When you're ready to love somebody fully, you lift your feet off the ground. You know they're made of clay, and so are hers, but you decide to stop caring so you can both rise up into sweet vulnerability, security, and trust. I read something like the piece below to my wife soon after I met her, and not much later, I read another iteration from a napkin at the wedding of two friends just before they said their vows. The napkin and the lines went missing and were jumbled up in my mind. For five or ten years. Back where they started, they were about commitment-phobic, globe-trotting, gun-shy bachelors like me who were still hoping to find the right woman. I was lucky, and finally found her, or she found me. Both my feet are still off the ground, and here's my attempt to reassemble the lines I once wrote:

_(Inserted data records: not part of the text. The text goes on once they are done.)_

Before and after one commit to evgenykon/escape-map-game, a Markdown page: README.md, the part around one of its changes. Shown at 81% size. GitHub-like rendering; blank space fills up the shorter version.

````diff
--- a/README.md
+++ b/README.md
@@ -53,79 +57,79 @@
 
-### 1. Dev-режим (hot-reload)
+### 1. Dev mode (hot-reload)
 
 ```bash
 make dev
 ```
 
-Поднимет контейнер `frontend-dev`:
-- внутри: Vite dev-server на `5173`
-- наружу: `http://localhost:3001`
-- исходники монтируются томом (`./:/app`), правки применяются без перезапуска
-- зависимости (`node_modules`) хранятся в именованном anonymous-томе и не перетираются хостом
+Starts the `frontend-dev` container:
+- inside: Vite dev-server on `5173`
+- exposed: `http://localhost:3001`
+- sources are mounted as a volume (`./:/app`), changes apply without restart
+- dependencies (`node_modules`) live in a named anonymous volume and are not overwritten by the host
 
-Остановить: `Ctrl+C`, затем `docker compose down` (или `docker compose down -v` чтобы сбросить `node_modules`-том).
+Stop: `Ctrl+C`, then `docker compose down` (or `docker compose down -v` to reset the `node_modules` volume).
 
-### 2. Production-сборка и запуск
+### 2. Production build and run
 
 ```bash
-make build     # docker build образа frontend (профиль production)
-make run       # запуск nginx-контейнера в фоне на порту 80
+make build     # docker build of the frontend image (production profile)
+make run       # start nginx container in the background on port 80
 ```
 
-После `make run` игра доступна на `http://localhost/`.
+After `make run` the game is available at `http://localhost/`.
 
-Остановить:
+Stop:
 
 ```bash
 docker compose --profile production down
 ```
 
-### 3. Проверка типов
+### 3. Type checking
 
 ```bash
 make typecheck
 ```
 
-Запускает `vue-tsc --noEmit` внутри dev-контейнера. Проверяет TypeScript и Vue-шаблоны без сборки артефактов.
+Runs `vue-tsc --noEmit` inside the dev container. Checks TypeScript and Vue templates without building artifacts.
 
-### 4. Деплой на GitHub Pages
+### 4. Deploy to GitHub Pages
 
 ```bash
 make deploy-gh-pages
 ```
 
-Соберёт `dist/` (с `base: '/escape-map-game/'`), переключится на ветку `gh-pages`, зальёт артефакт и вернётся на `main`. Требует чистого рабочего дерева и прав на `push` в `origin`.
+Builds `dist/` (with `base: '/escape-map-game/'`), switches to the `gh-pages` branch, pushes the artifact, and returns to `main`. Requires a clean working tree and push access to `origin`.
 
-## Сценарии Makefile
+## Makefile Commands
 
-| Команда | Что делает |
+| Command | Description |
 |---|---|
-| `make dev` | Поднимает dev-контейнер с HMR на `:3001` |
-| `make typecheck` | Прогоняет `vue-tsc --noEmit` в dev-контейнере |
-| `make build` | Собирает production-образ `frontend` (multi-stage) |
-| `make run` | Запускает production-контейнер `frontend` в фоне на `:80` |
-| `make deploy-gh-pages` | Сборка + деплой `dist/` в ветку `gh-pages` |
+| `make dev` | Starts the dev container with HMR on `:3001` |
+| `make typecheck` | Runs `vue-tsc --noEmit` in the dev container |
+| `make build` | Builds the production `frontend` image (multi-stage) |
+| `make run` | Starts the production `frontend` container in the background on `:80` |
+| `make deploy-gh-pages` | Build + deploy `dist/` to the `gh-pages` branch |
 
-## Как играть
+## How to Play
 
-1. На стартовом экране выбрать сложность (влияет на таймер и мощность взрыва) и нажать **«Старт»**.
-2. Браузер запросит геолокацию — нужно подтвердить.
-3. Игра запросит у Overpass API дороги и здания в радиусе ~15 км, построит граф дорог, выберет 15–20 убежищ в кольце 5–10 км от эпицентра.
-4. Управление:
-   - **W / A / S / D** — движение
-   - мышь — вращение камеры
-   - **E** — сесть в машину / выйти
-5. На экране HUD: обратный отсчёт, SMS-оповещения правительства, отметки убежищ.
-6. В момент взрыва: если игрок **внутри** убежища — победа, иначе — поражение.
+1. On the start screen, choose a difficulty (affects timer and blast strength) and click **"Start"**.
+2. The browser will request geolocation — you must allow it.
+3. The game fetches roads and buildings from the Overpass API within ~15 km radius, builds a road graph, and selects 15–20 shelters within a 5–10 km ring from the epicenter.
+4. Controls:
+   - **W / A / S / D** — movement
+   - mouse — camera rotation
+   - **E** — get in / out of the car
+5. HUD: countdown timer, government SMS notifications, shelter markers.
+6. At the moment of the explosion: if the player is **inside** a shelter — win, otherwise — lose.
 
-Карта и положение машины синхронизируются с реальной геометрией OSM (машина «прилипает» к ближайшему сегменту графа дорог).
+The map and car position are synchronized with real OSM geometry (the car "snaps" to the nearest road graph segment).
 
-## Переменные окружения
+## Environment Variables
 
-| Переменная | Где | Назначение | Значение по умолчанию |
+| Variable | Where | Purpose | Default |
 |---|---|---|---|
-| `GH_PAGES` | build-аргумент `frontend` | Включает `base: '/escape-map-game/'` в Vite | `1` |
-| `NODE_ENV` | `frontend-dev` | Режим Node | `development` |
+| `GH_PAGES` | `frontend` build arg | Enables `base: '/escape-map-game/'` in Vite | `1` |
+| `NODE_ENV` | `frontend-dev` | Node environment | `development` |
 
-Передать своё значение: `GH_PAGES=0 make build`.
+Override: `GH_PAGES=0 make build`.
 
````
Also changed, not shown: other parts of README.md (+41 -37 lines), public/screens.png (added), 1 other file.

Perhaps you've heard the distant
conversations which went on,
describing "the trouble with Tom."
Good women all, and in many interstices
I tried to suspend my disbeliefs.
Yet their faces failed to float beside me
along the neon lights and dark cornices.
I must admit I thought of settling
for a someone reached by loving,
in her way, and tightening my arms.
But I held out for a Hepburn, an Audrey
or a Katherine, against odds for a woman
to seize the rudder on my African Queen,
to slap mosquitoes past corporate boundaries
and rendevous with me in evening gratitudes.
Long abiding for your exegesis,
I express thee now unblamed.
We will spend our days in understanding,
unlocking ignorant eons and restraints.
Before the heavens, thou wert made.
Come to breakfast with me,
and make whole thy apparitions.
We were sent my dear to steal the purple
woven silks shipped rich from Jaffa,
and your face is already here.